- **Task directions**: Make an exact copy of the records, and keep the pictures out of it.

- **The data**:

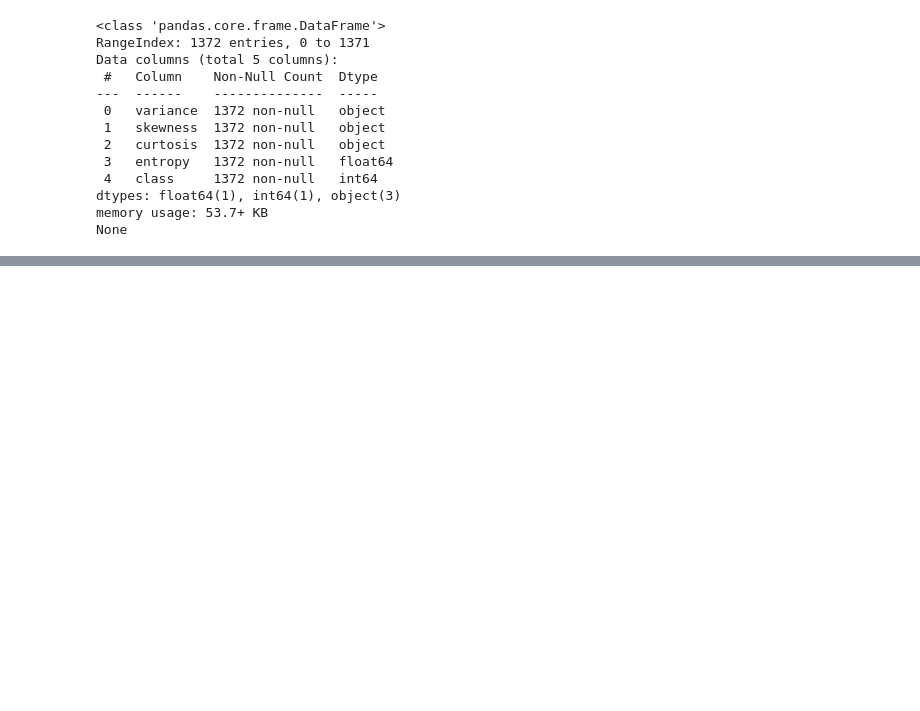
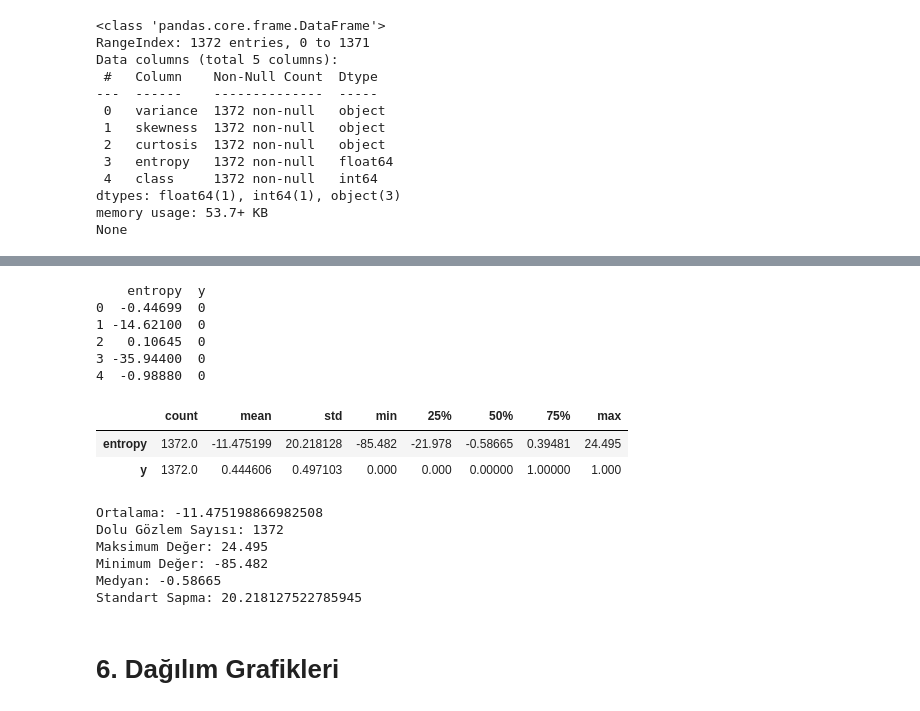
Before and after one commit to mfasahin/banknot_authentication, a Jupyter notebook: data_banknote.ipynb, the cells around one changed output, grey strips where cells are left out. Drawn from its saved outputs; the diff is of its cells as text; code cells hidden in the pictures; blank space fills up the shorter version.

```diff
--- a/data_banknote.ipynb
+++ b/data_banknote.ipynb
@@ -52,0 +175,32 @@ print(df.info())
+# %%
+numDf = df.select_dtypes(include=['float64', 'int64'])
+print(numDf.head())
+# %% [output]
+    entropy  y
+0  -0.44699  0
+1 -14.62100  0
+2   0.10645  0
+3 -35.94400  0
+4  -0.98880  0
+# %%
+numDf.describe().T
+# %% [output]
+|  | count | mean | std | min | 25% | 50% | 75% | max |
+| entropy | 1372.0 | -11.475199 | 20.218128 | -85.482 | -21.978 | -0.58665 | 0.39481 | 24.495 |
+| y | 1372.0 | 0.444606 | 0.497103 | 0.000 | 0.000 | 0.00000 | 1.00000 | 1.000 |
+# %%
+print("Ortalama: " + str(numDf["entropy"].mean()))
+print("Dolu Gözlem Sayısı: " + str(numDf["entropy"].count()))
+print("Maksimum Değer: " + str(numDf["entropy"].max()))
+print("Minimum Değer: " + str(numDf["entropy"].min()))
+print("Medyan: " + str(numDf["entropy"].median()))
+print("Standart Sapma: " + str(numDf["entropy"].std()))
+# %% [output]
+Ortalama: -11.475198866982508
+Dolu Gözlem Sayısı: 1372
+Maksimum Değer: 24.495
+Minimum Değer: -85.482
+Medyan: -0.58665
+Standart Sapma: 20.218127522785945
+# %% [markdown]
+# 6. Dağılım Grafikleri
```
Also changed, not shown: parts of 26 cells of this notebook.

- **Task response**:
Before and after one commit to mfasahin/banknot_authentication, a Jupyter notebook: data_banknote.ipynb, the cells around one changed output, grey strips where cells are left out. Drawn from its saved outputs; the diff is of its cells as text; code cells hidden in the pictures; blank space fills up the shorter version.

```diff
--- a/data_banknote.ipynb
+++ b/data_banknote.ipynb
@@ -52,0 +175,32 @@ print(df.info())
+# %%
+numDf = df.select_dtypes(include=['float64', 'int64'])
+print(numDf.head())
+# %% [output]
+    entropy  y
+0  -0.44699  0
+1 -14.62100  0
+2   0.10645  0
+3 -35.94400  0
+4  -0.98880  0
+# %%
+numDf.describe().T
+# %% [output]
+|  | count | mean | std | min | 25% | 50% | 75% | max |
+| entropy | 1372.0 | -11.475199 | 20.218128 | -85.482 | -21.978 | -0.58665 | 0.39481 | 24.495 |
+| y | 1372.0 | 0.444606 | 0.497103 | 0.000 | 0.000 | 0.00000 | 1.00000 | 1.000 |
+# %%
+print("Ortalama: " + str(numDf["entropy"].mean()))
+print("Dolu Gözlem Sayısı: " + str(numDf["entropy"].count()))
+print("Maksimum Değer: " + str(numDf["entropy"].max()))
+print("Minimum Değer: " + str(numDf["entropy"].min()))
+print("Medyan: " + str(numDf["entropy"].median()))
+print("Standart Sapma: " + str(numDf["entropy"].std()))
+# %% [output]
+Ortalama: -11.475198866982508
+Dolu Gözlem Sayısı: 1372
+Maksimum Değer: 24.495
+Minimum Değer: -85.482
+Medyan: -0.58665
+Standart Sapma: 20.218127522785945
+# %% [markdown]
+# 6. Dağılım Grafikleri
```
Also changed, not shown: parts of 26 cells of this notebook.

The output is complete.